I mean, writing about other people's cultures and not falling into the many, many traps that await the unwary writer. These problems are especially acute in science fiction and fantasy, where most writers trade in describing places distant in time and space. Some of the goals of the informed writer should include:
  • Not sucking
  • Not including incorrect information
  • Not reducing incredibly complex cultural formations to bite-sized, simplified versions that have no resemblance to the original except that they include whatever Westerners find sensationalistic
  • Not sucking
  • Not being racist
  • Not exacerbating colonial power structures any more than is inherently unavoidable in the process of a privileged person making money off of a non-dominant culture
  • Not making your characters into marionettes that wander around reciting a westernized understanding of their cultural values (e.g. a Chinese character who enjoys proclaiming, "I care a lot about family and duty, more than I do about my own individual identity!")
  • Not lazily playing into historically damaging stereotypes, such as portraying African women as not caring about their children
  • Generally not reducing the other culture (or its people) to a westernized caricature
  • Not sucking
At the moment, I'm working on an outline for a new novel that features an entire cast of people whose skin colours are varying shades of brown, which is an element I've never written before. (It kinda has to happen, since the continent I made is right on the equator.
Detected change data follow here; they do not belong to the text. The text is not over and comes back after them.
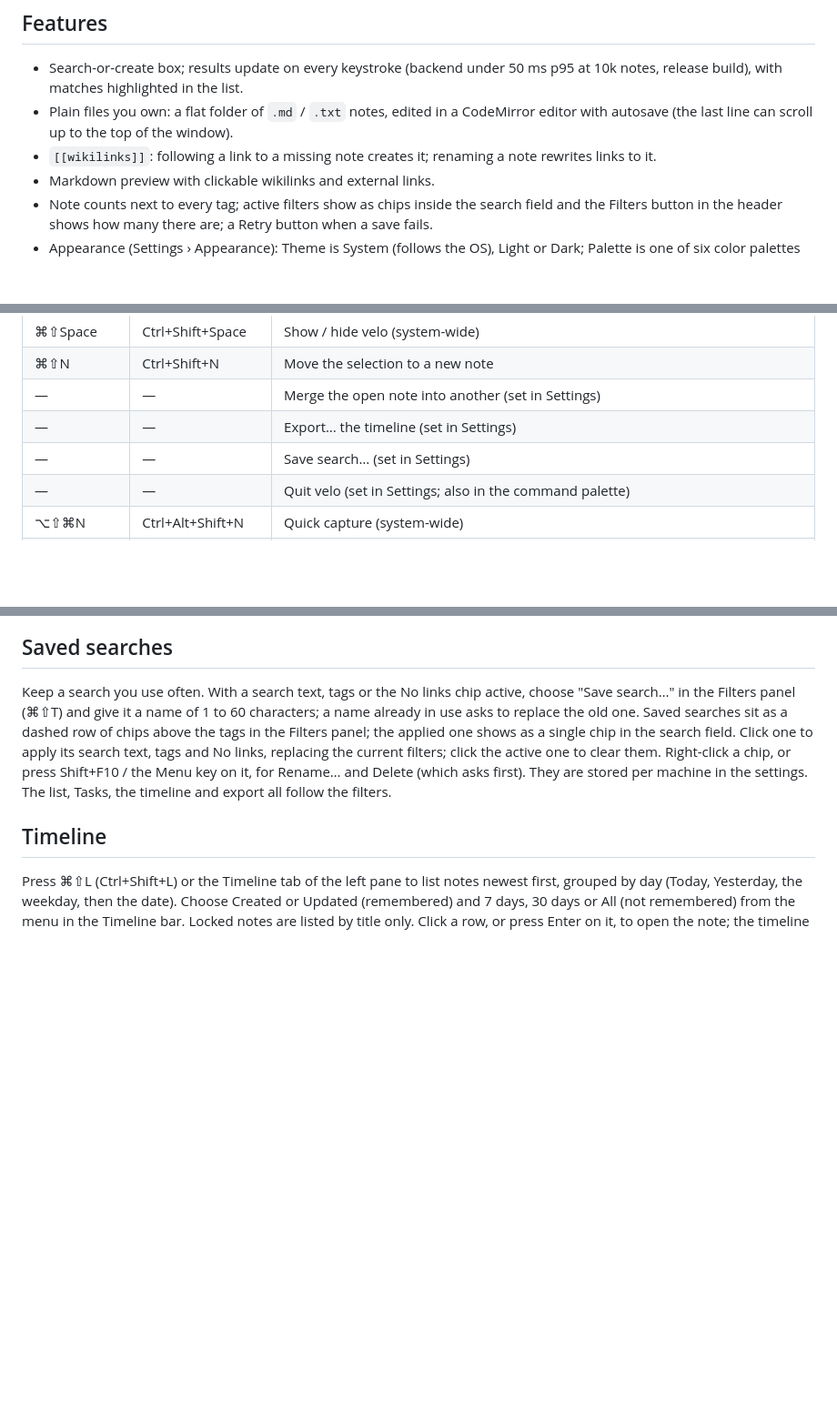
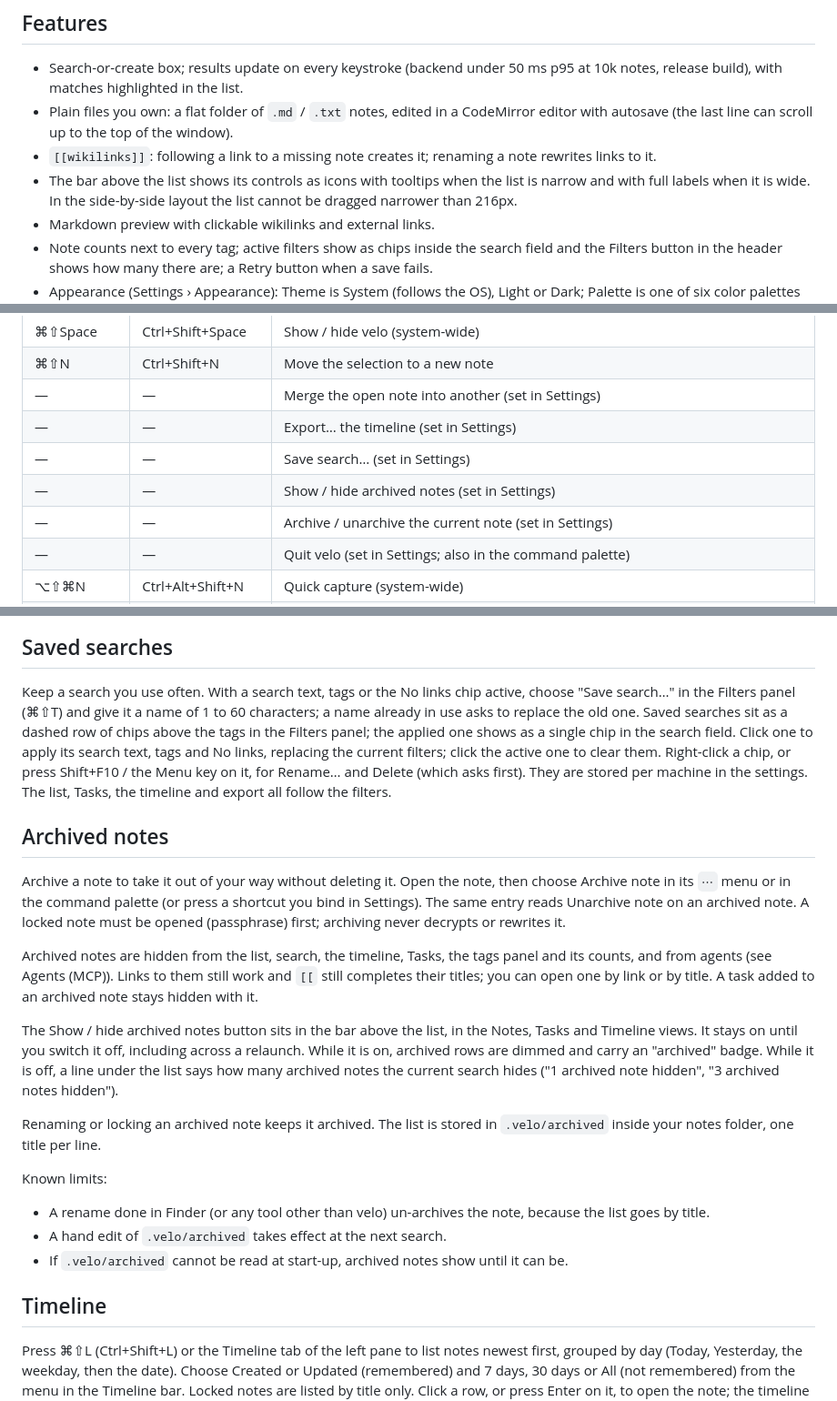
Before and after one commit to cef62/velo, a Markdown page: README.md, 3 parts joined by grey strips. Shown at 91% size. GitHub-like rendering; blank space fills up the shorter version.

Commit message:
docs: archived notes README and changeset
Co-Authored-By: Claude Sonnet 5.5 <noreply@anthropic.com>
Claude-Session: https://claude.ai/code/session_012ZCdCHUHMtHSdiKruTKX7n

```diff
--- a/README.md
+++ b/README.md
@@ -9,6 +9,7 @@ Inspired by nvALT and Notational Velocity; not affiliated with or endorsed by th
 - Search-or-create box; results update on every keystroke (backend under 50 ms p95 at 10k notes, release build), with matches highlighted in the list.
 - Plain files you own: a flat folder of `.md` / `.txt` notes, edited in a CodeMirror editor with autosave (the last line can scroll up to the top of the window).
 - `[[wikilinks]]`: following a link to a missing note creates it; renaming a note rewrites links to it.
+- The bar above the list shows its controls as icons with tooltips when the list is narrow and with full labels when it is wide. In the side-by-side layout the list cannot be dragged narrower than 216px.
 - Markdown preview with clickable wikilinks and external links.
 - Note counts next to every tag; active filters show as chips inside the search field and the Filters button in the header shows how many there are; a Retry button when a save fails.
 - Appearance (Settings › Appearance): Theme is System (follows the OS), Light or Dark; Palette is one of six color palettes — Clear (default), Mist, Paper, Electric, Reef and High contrast. Both restyle the window as you pick, and Cancel puts the saved look back.
@@ -50,6 +51,8 @@ All shortcuts below are remappable in Settings (click a shortcut, press the new
 | — | — | Merge the open note into another (set in Settings) |
 | — | — | Export… the timeline (set in Settings) |
 | — | — | Save search… (set in Settings) |
+| — | — | Show / hide archived notes (set in Settings) |
+| — | — | Archive / unarchive the current note (set in Settings) |
 | — | — | Quit velo (set in Settings; also in the command palette) |
 | ⌥⇧⌘N | Ctrl+Alt+Shift+N | Quick capture (system-wide) |
 | ⇧F10 / Menu key | Shift+F10 / Menu key | Open the context menu of the highlighted row or chip (Shift+F10 can be changed in Settings; the Menu key always works) |
@@ -65,6 +68,22 @@ Write `#tag` anywhere in a note (at the start of a line, after a space, or after
 ## Saved searches
 
 Keep a search you use often. With a search text, tags or the No links chip active, choose "Save search…" in the Filters panel (⌘⇧T) and give it a name of 1 to 60 characters; a name already in use asks to replace the old one. Saved searches sit as a dashed row of chips above the tags in the Filters panel; the applied one shows as a single chip in the search field. Click one to apply its search text, tags and No links, replacing the current filters; click the active one to clear them. Right-click a chip, or press Shift+F10 / the Menu key on it, for Rename… and Delete (which asks first). They are stored per machine in the settings. The list, Tasks, the timeline and export all follow the filters.
+
+## Archived notes
+
+Archive a note to take it out of your way without deleting it. Open the note, then choose Archive note in its `⋯` menu or in the command palette (or press a shortcut you bind in Settings). The same entry reads Unarchive note on an archived note. A locked note must be opened (passphrase) first; archiving never decrypts or rewrites it.
+
+Archived notes are hidden from the list, search, the timeline, Tasks, the tags panel and its counts, and from agents (see Agents (MCP)). Links to them still work and `[[` still completes their titles; you can open one by link or by title. A task added to an archived note stays hidden with it.
+
+The Show / hide archived notes button sits in the bar above the list, in the Notes, Tasks and Timeline views. It stays on until you switch it off, including across a relaunch. While it is on, archived rows are dimmed and carry an "archived" badge. While it is off, a line under the list says how many archived notes the current search hides ("1 archived note hidden", "3 archived notes hidden").
+
+Renaming or locking an archived note keeps it archived. The list is stored in `.velo/archived` inside your notes folder, one title per line.
+
+Known limits:
+
+- A rename done in Finder (or any tool other than velo) un-archives the note, because the list goes by title.
+- A hand edit of `.velo/archived` takes effect at the next search.
+- If `.velo/archived` cannot be read at start-up, archived notes show until it can be.
 
 ## Timeline
 
```
Also changed, not shown: other parts of README.md (+1 -0 lines), .changeset/archived-notes.md (added, +5 -0 lines).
Doesn't make sense to have fair-skinned people anywhere else besides the floating island kingdom overhead where everyone lives indoors.) Not only that, but I'm also drawing on my experiences of hiking in Malaysian forests and mountains for some of the scenes, and it's also the first tropical map I've ever drawn.

But as always, I fear, you know, that I may accidentally exoticise. I already have tapirs in the story, who serve as steeds for travellers that travel up to the highlands to deliver sacrifices. I mentioned this in my LJ, and a friend immediately gushed, "I love that idea! So great to include exotic animals in your story!"

Which is nice and all, but... tapirs... aren't... exotic. Not in my worldview. They're endangered. And they're really fucking cute. But I guess that the only way I'll know if I accidentally exoticise them too much is when I write them and someone points it out, even as I'm going to portray them as perfectly normal animals living on this fictional continent that are endangered in real life.

I told another friend living in Malaysia, and he laughed, "wah, so Malaysiana, your story" and... I felt... small. I don't even know why. I felt like I was appropriating Malay culture. Should I even be writing brown-skinned people?

I'm going to write it anyway and see what happens. Maybe it'll suck and I'll be back at Square One. Maybe it'll be half-decent and I'll get a few beta-readers who're sensitive to these sorts of things and get them to critique it.

But really, the best I'm hoping for at this point is not sucking, wholesale.

2 comments:

  1. I'm sorry that your plot got ridiculed. I suppose people view writing as an intellectual and cultured creative process (= a white man's preserve) and internally expect (sci-fi) narratives and characters to be kind of white, with white names and personalities. Anything that sounds too much like home, is well, kind of silly considering the borderless, timeless nature of science fiction.

    ReplyDelete
  2. Have you tried Writing the Other by Nisi Shawl and Cynthia Ward?

    ReplyDelete